You can see these relative patterns here in Oregon when looking at passenger counts from our larger airports. In keeping with the major theme that it is the lagging in-person activities weighing on urban economies, the PDX passenger counts are still down around 30%, compared with our regional airports which have nearly fully recovered this summer. Eugene, Medford, and Redmond are all roughly the same size and have all experienced nearly identical patterns over the past 18 months.
But what has really stood out to me in the past year is that the PDX passenger numbers are pretty similar to the national figures. Yes, they’re 8-10 percentage points lower, but given the broader narrative that has seeped into the conventional wisdom, Portland really isn’t lagging too terribly much. Customer surveys indicate that business travel accounts for a little bit higher share at PDX than average, likely explaining some of the US-PDX gap. With all that in mind, I went looking for a handful of other major airports for comparison purposes. You can see the results below.

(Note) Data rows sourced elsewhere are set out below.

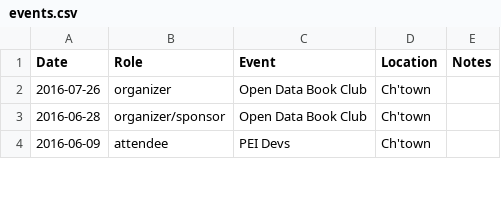
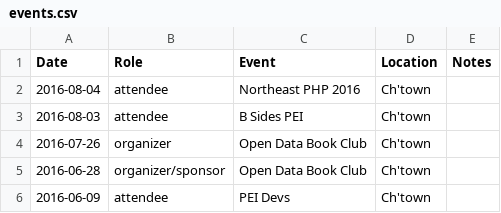
Before and after one commit to codetojoy/self, a CSV file: tech/events.csv, drawn as a sheet; only a part is shown.

Commit message:
conferences

```diff
--- a/tech/events.csv
+++ b/tech/events.csv
@@ -1,2 +1,4 @@
 Date,Role,Event,Location,Notes
+2016-08-04,attendee,Northeast PHP 2016,Ch'town,
+2016-08-03,attendee,B Sides PEI,Ch'town,
 2016-07-26,organizer,Open Data Book Club,Ch'town,
```
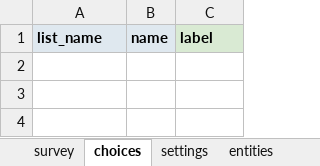
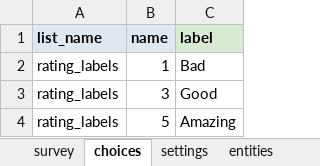
Before and after one commit to seadowg/forms, an Excel workbook: release-log/release_log.xlsx, sheet choices, drawn as a sheet; values as stored, in another font and other column widths than the file's, no borders; conditional formats and table styles not drawn; the diff names each change by its address in the sheet, - before the commit and + after, or states it on an @@ line.

Commit message:
Add rating with range slider

```diff
--- a/release-log/release_log.xlsx (sheet choices)
+++ b/release-log/release_log.xlsx (sheet choices)
+row 2: rating_labels | 1 | Bad
+row 3: rating_labels | 3 | Good
+row 4: rating_labels | 5 | Amazing
```
Also changed, not shown: sheet survey, sheet settings, 1 other file.
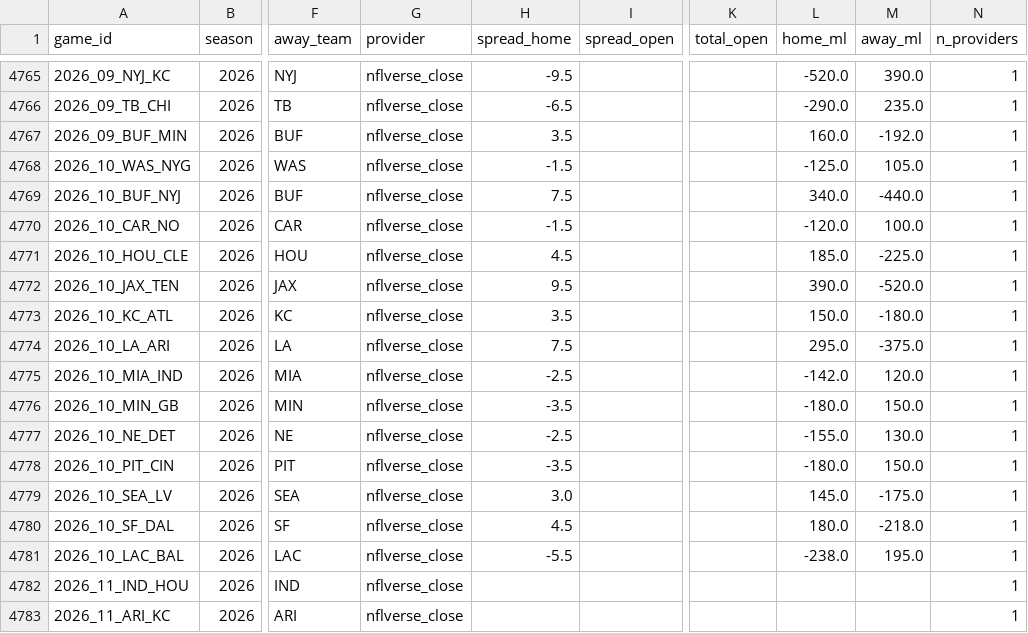
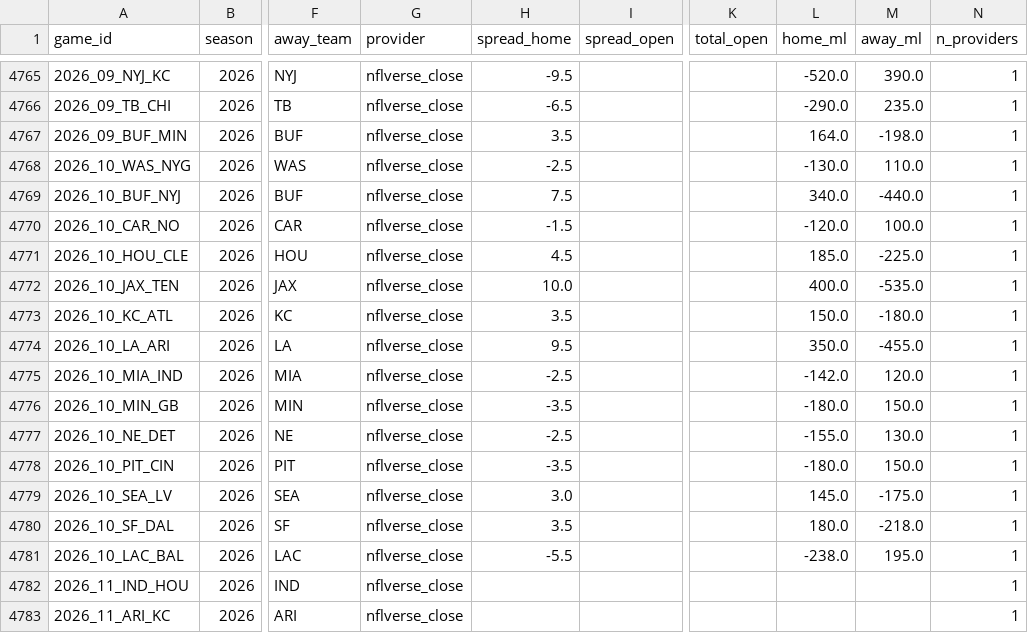
Before and after one commit to shawnmcgee/degenpredicts, a CSV file: data/nfl/lines.csv, drawn as a sheet; only a part is shown, gaps mark what is left out; the diff names each change by its address in the sheet, - before the commit and + after, or states it on an @@ line.

```diff
--- a/data/nfl/lines.csv
+++ b/data/nfl/lines.csv
-L4767 (home_ml): 160.0
+L4767 (home_ml): 164.0
-M4767 (away_ml): -192.0
+M4767 (away_ml): -198.0
-H4768 (spread_home): -1.5
+H4768 (spread_home): -2.5
-L4768 (home_ml): -125.0
+L4768 (home_ml): -130.0
-M4768 (away_ml): 105.0
+M4768 (away_ml): 110.0
-H4772 (spread_home): 9.5
+H4772 (spread_home): 10.0
-L4772 (home_ml): 390.0
+L4772 (home_ml): 400.0
-M4772 (away_ml): -520.0
+M4772 (away_ml): -535.0
-H4774 (spread_home): 7.5
+H4774 (spread_home): 9.5
-L4774 (home_ml): 295.0
+L4774 (home_ml): 350.0
-M4774 (away_ml): -375.0
+M4774 (away_ml): -455.0
-H4780 (spread_home): 4.5
+H4780 (spread_home): 3.5
```
Also changed, not shown: data/nfl/props/roster.csv, 8 other files.
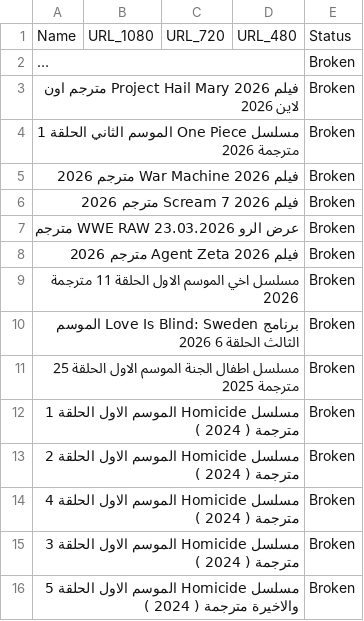
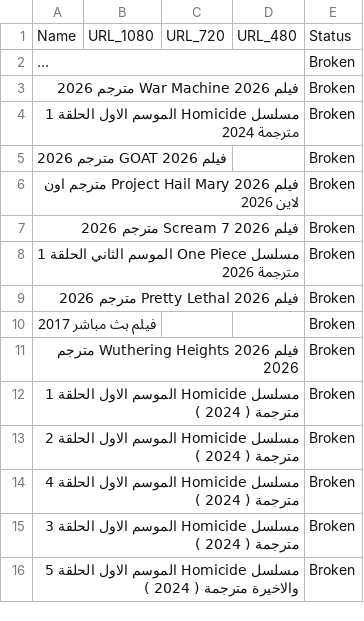
Before and after one commit to OmarLalgerino/GO-RS, a CSV file: database.csv, drawn as a sheet; long unchanged cells end in …; removed rows and columns are numbered as before the commit, all else as after; the diff names each change by its address in the sheet, - before the commit and + after, or states it on an @@ line.

Commit message:
Update Movies Database

```diff
--- a/database.csv
+++ b/database.csv
+row 3: فيلم War Machine 2026 مترجم 2026 |  |  |  | Broken
+row 4: مسلسل Homicide الموسم الاول الحلقة 1 مترجمة 2024 |  |  |  | Broken
+row 5: فيلم GOAT 2026 مترجم 2026 |  |  |  | Broken
+row 7: فيلم Scream 7 2026 مترجم 2026 |  |  |  | Broken
-A9: فيلم War Machine 2026 مترجم 2026
+A9: فيلم Pretty Lethal 2026 مترجم 2026
-A10: فيلم Scream 7 2026 مترجم 2026
+A10: فيلم بث مباشر 2017
-row 7: عرض الرو WWE RAW 23.03.2026 مترجم |  |  |  | Broken
-A11: فيلم Agent Zeta 2026 مترجم 2026
+A11: فيلم Wuthering Heights 2026 مترجم 2026
-row 9: مسلسل اخي الموسم الاول الحلقة 11 مترجمة 2026 |  |  |  | Broken
-row 10: برنامج Love Is Blind: Sweden الموسم الثالث الحلقة 6 2026 |  |  |  | Broken
-row 11: مسلسل اطفال الجنة الموسم الاول الحلقة 25 مترجمة 2025 |  |  |  | Broken
```
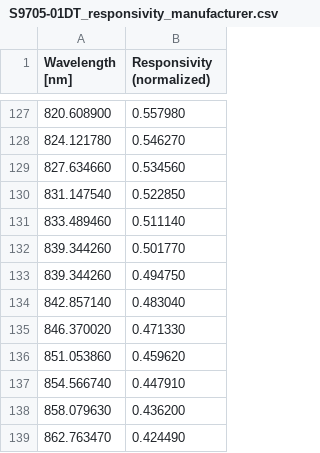
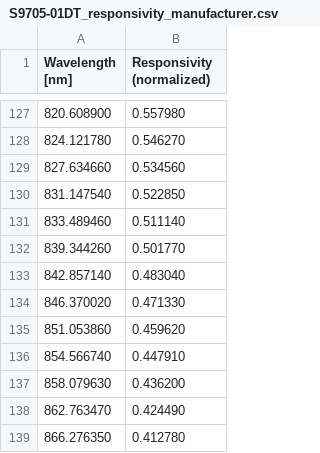
Before and after one commit to guaix-ucm/licaplot, a CSV file: examples/S9705-01DT_responsivity_manufacturer.csv, drawn as a sheet; only a part is shown, gaps mark what is left out; the shorter side is filled out with more unchanged rows; the diff names each change by its address in the sheet, - before the commit and + after, or states it on an @@ line.

```diff
--- a/examples/S9705-01DT_responsivity_manufacturer.csv
+++ b/examples/S9705-01DT_responsivity_manufacturer.csv
-row 133: 839.344260 | 0.494750
```
Also changed, not shown: 6 other files.
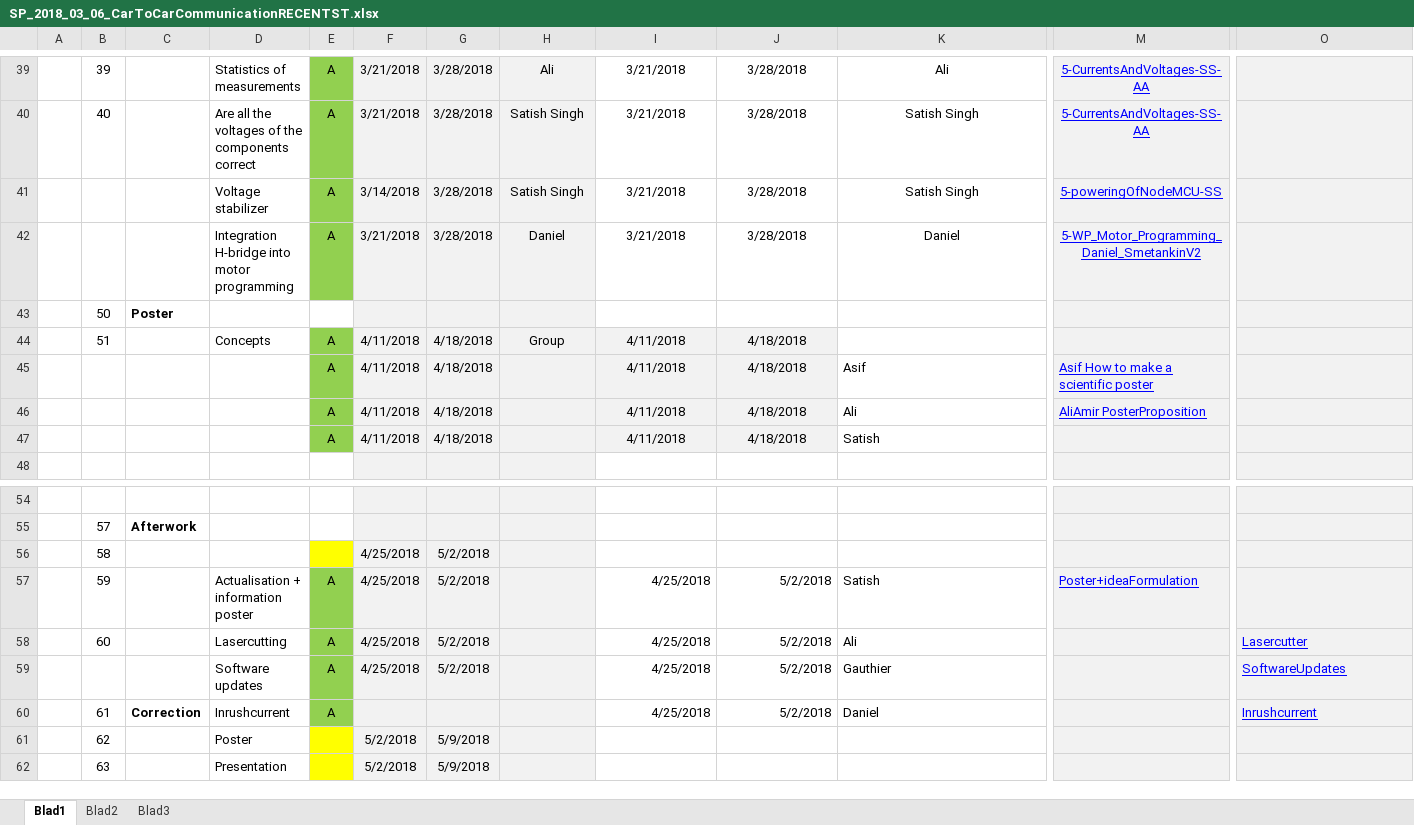
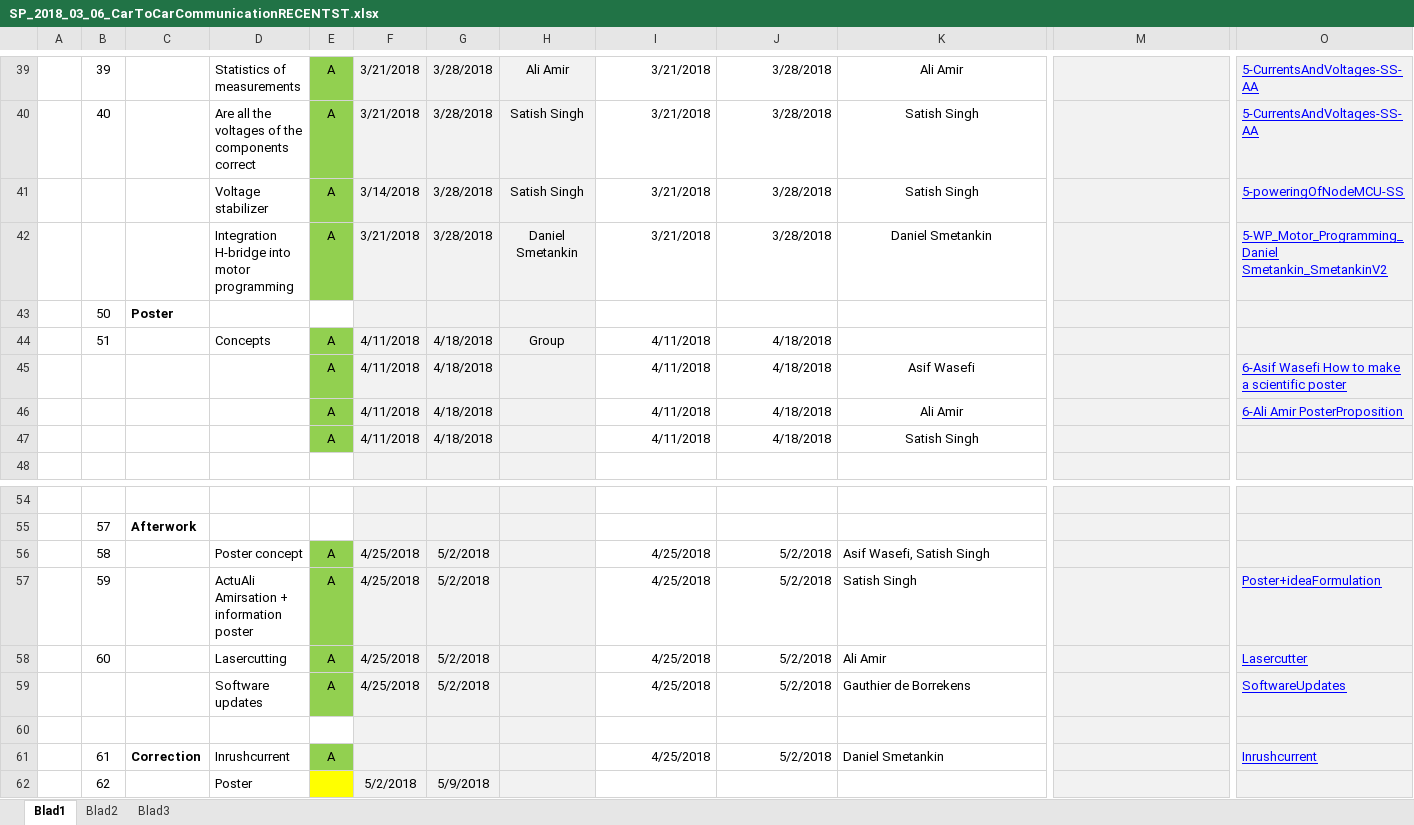
Before and after one commit to gauthierdb/Scientific-Project, an Excel workbook: SP_2018_03_06_CarToCarCommunicationRECENTST.xlsx, sheet Blad1, drawn as a sheet; only a part is shown, gaps mark what is left out; the shorter side is filled out with more unchanged rows; values as stored, in another font and other column widths than the file's, no borders; removed rows and columns are numbered as before the commit, all else as after; rows hold the shown columns only; the diff covers the shown part only; the diff names each change by its address in the sheet, - before the commit and + after, or states it on an @@ line.

```diff
--- a/SP_2018_03_06_CarToCarCommunicationRECENTST.xlsx (sheet Blad1)
+++ b/SP_2018_03_06_CarToCarCommunicationRECENTST.xlsx (sheet Blad1)
-H39: Ali
+H39: Ali Amir
-I39:J42 alignment: center
+I39:J42 alignment: right
-K39: Ali
+K39: Ali Amir
-M39:M40: 5-CurrentsAndVoltages-SS-AA
+M39:M40: (empty)
-O39:O40: (empty)
+O39:O40: 5-CurrentsAndVoltages-SS-AA
-M41: 5-poweringOfNodeMCU-SS
+M41: (empty)
-O41: (empty)
+O41: 5-poweringOfNodeMCU-SS
-H42: Daniel
+H42: Daniel Smetankin
-K42: Daniel
+K42: Daniel Smetankin
-M42: 5-WP_Motor_Programming_Daniel_SmetankinV2
+M42: (empty)
-O42: (empty)
+O42: 5-WP_Motor_Programming_Daniel Smetankin_SmetankinV2
@@ I44:J47 alignment: center → right, fill: #F2F2F2 → none @@
-K45: Asif
+K45: Asif Wasefi
-K45:K47 alignment: left
+K45:K47 alignment: center
-M45: Asif How to make a scientific poster
+M45: (empty)
-O45: (empty)
+O45: 6-Asif Wasefi How to make a scientific poster
-K46: Ali
+K46: Ali Amir
-M46: AliAmir PosterProposition
+M46: (empty)
-O46: (empty)
+O46: 6-Ali Amir PosterProposition
-K47: Satish
+K47: Satish Singh
-row 56:  | 58 |  |  |  | 4/25/2018 | 5/2/2018
+row 56:  | 58 |  | Poster concept | A | 4/25/2018 | 5/2/2018 |  | 4/25/2018 | 5/2/2018 | Asif Wasefi, Satish Singh
-D57: Actualisation + information poster
+D57: ActuAli Amirsation + information poster
-K57: Satish
+K57: Satish Singh
-M57: Poster+ideaFormulation
+M57: (empty)
-O57: (empty)
+O57: Poster+ideaFormulation
-K58: Ali
+K58: Ali Amir
-K59: Gauthier
+K59: Gauthier de Borrekens
+row 60: (empty)
-K61: Daniel
+K61: Daniel Smetankin
```
Also changed, not shown: 61 edited cells and cell formats elsewhere in this sheet, 6 other files.
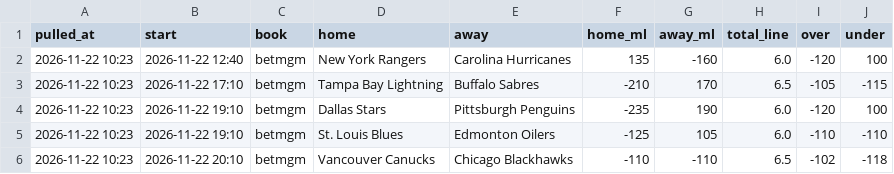
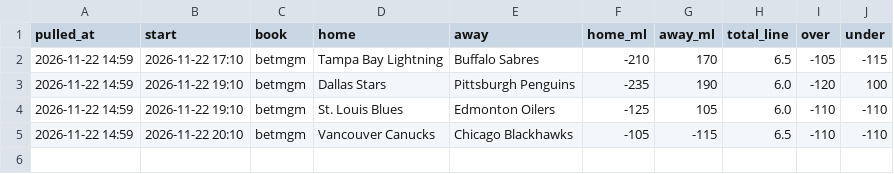
Before and after one commit to alanwevans1617-source/alan-nhl-model, a CSV file: odds.csv, drawn as a sheet.

```diff
--- a/odds.csv
+++ b/odds.csv
@@ -1,6 +1,5 @@
 pulled_at,start,book,home,away,home_ml,away_ml,total_line,over,under
-2026-11-22 10:23,2026-11-22 12:40,betmgm,New York Rangers,Carolina Hurricanes,135,-160,6.0,-120,100
-2026-11-22 10:23,2026-11-22 17:10,betmgm,Tampa Bay Lightning,Buffalo Sabres,-210,170,6.5,-105,-115
-2026-11-22 10:23,2026-11-22 19:10,betmgm,Dallas Stars,Pittsburgh Penguins,-235,190,6.0,-120,100
-2026-11-22 10:23,2026-11-22 19:10,betmgm,St. Louis Blues,Edmonton Oilers,-125,105,6.0,-110,-110
-2026-11-22 10:23,2026-11-22 20:10,betmgm,Vancouver Canucks,Chicago Blackhawks,-110,-110,6.5,-102,-118
+2026-11-22 14:59,2026-11-22 17:10,betmgm,Tampa Bay Lightning,Buffalo Sabres,-210,170,6.5,-105,-115
+2026-11-22 14:59,2026-11-22 19:10,betmgm,Dallas Stars,Pittsburgh Penguins,-235,190,6.0,-120,100
+2026-11-22 14:59,2026-11-22 19:10,betmgm,St. Louis Blues,Edmonton Oilers,-125,105,6.0,-110,-110
+2026-11-22 14:59,2026-11-22 20:10,betmgm,Vancouver Canucks,Chicago Blackhawks,-105,-115,6.5,-110,-110
```
Also changed, not shown: injury_flags.csv, 6 other files.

These airports were admittedly chosen somewhat haphazardly but purposefully based on geography and/or size. We have Seattle (SEA) for obvious regional considerations even as it is much larger, and San Diego (SAN) for both West Coast and airport size purposes. PDX traffic mirrors these nearly identically. Then you have Denver (DIA) for western states, Salt Lake (SLC) for western and size, and finally Nashville (BNA) for size comparisons. These three are all seeing stronger passenger travel numbers. They are also more of regional hubs with connecting flights than the west coast airports shown below, which have fewer connections and more origination/destination flights. That functional difference between the types of airports likely plays a role here. Even so, Colorado, Tennessee, and Utah’s respective state economies are also stronger than the West Coast states which have had more stringent health policies in place, which is a difference seen in the employment data when it comes to leisure and hospitality and education in particular.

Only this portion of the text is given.